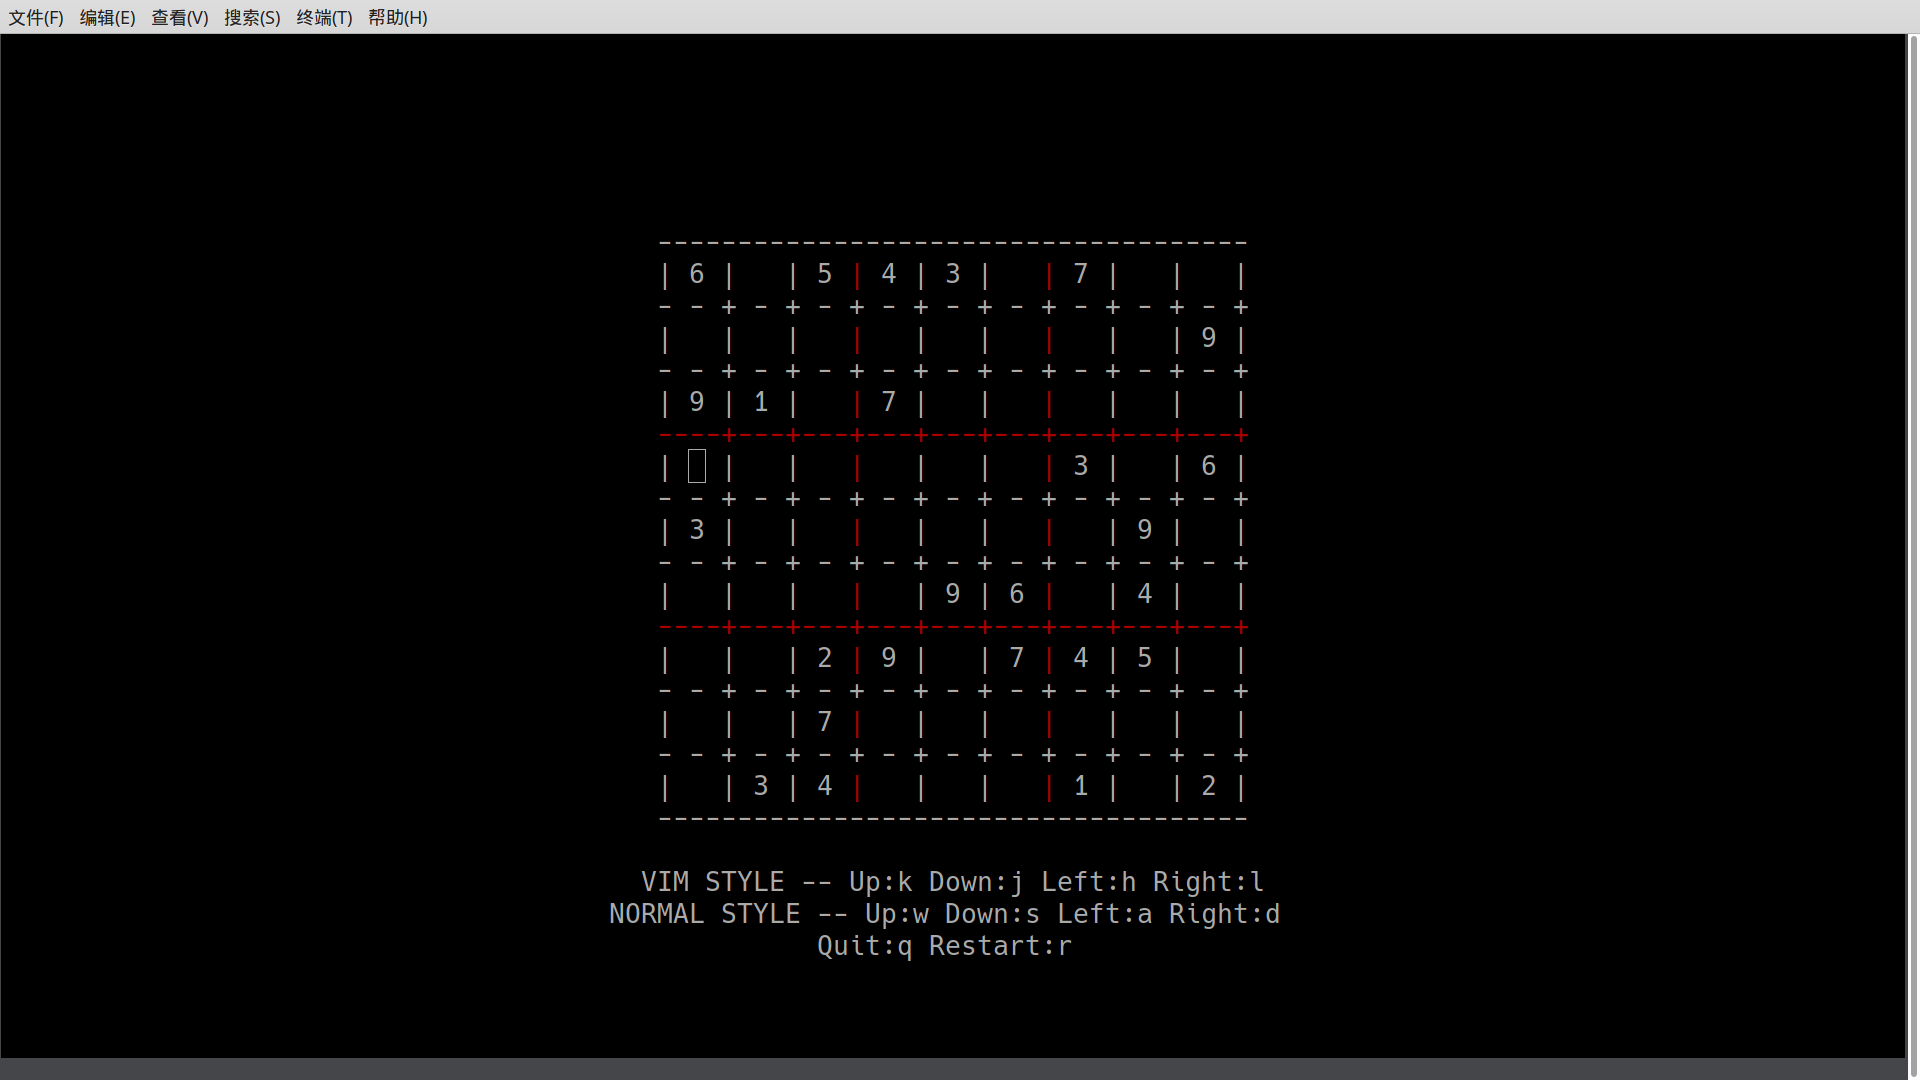
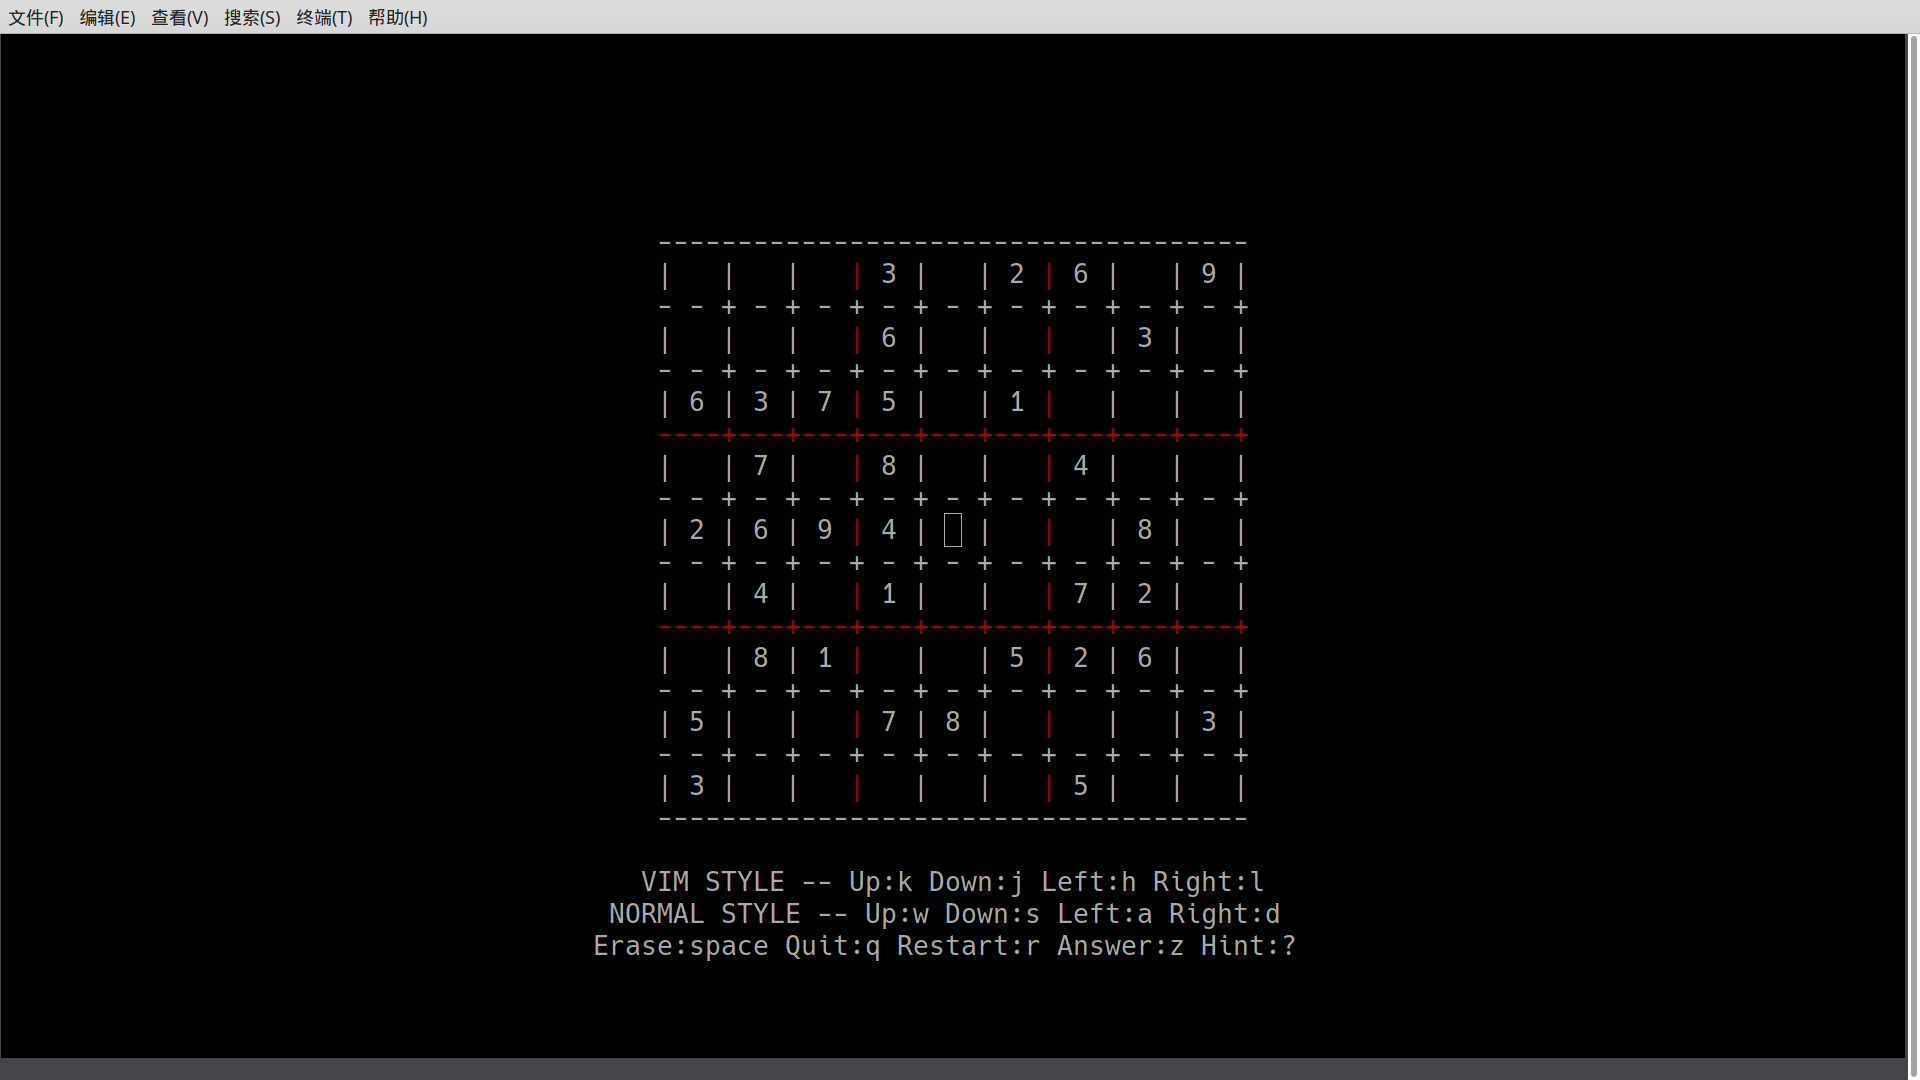
optimized

Changed region(s): [[0.3125, 0.8556, 0.6562, 0.8861]]

diff --git a/sudoku.cpp b/sudoku.cpp
@@ -258,7 +258,7 @@ void sudoku::draw()
     }
     string s1 = "VIM STYLE -- Up:k Down:j Left:h Right:l";
     string s2 = "NORMAL STYLE -- Up:w Down:s Left:a Right:d";
-    string s3 = "Quit:q Restart:r Answer:z Hint:?";
+    string s3 = "Erase:space Quit:q Restart:r Answer:z Hint:?";
     mvaddstr(draw_table_y_end+1,(getmaxx(stdscr) - s1.size())/2,s1.c_str());
     mvaddstr(draw_table_y_end+2,(getmaxx(stdscr) - s2.size())/2,s2.c_str());
     mvaddstr(draw_table_y_end+3,(getmaxx(stdscr) - s3.size())/2,s3.c_str());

____

DESCRIPTION OF THE TASK ▸ The copy must include every record exactly and none of the pictures.

RESPONSE AREA ▸
optimized

Changed region(s): [[0.3125, 0.8556, 0.6562, 0.8861]]

diff --git a/sudoku.cpp b/sudoku.cpp
@@ -258,7 +258,7 @@ void sudoku::draw()
     }
     string s1 = "VIM STYLE -- Up:k Down:j Left:h Right:l";
     string s2 = "NORMAL STYLE -- Up:w Down:s Left:a Right:d";
-    string s3 = "Quit:q Restart:r Answer:z Hint:?";
+    string s3 = "Erase:space Quit:q Restart:r Answer:z Hint:?";
     mvaddstr(draw_table_y_end+1,(getmaxx(stdscr) - s1.size())/2,s1.c_str());
     mvaddstr(draw_table_y_end+2,(getmaxx(stdscr) - s2.size())/2,s2.c_str());
     mvaddstr(draw_table_y_end+3,(getmaxx(stdscr) - s3.size())/2,s3.c_str());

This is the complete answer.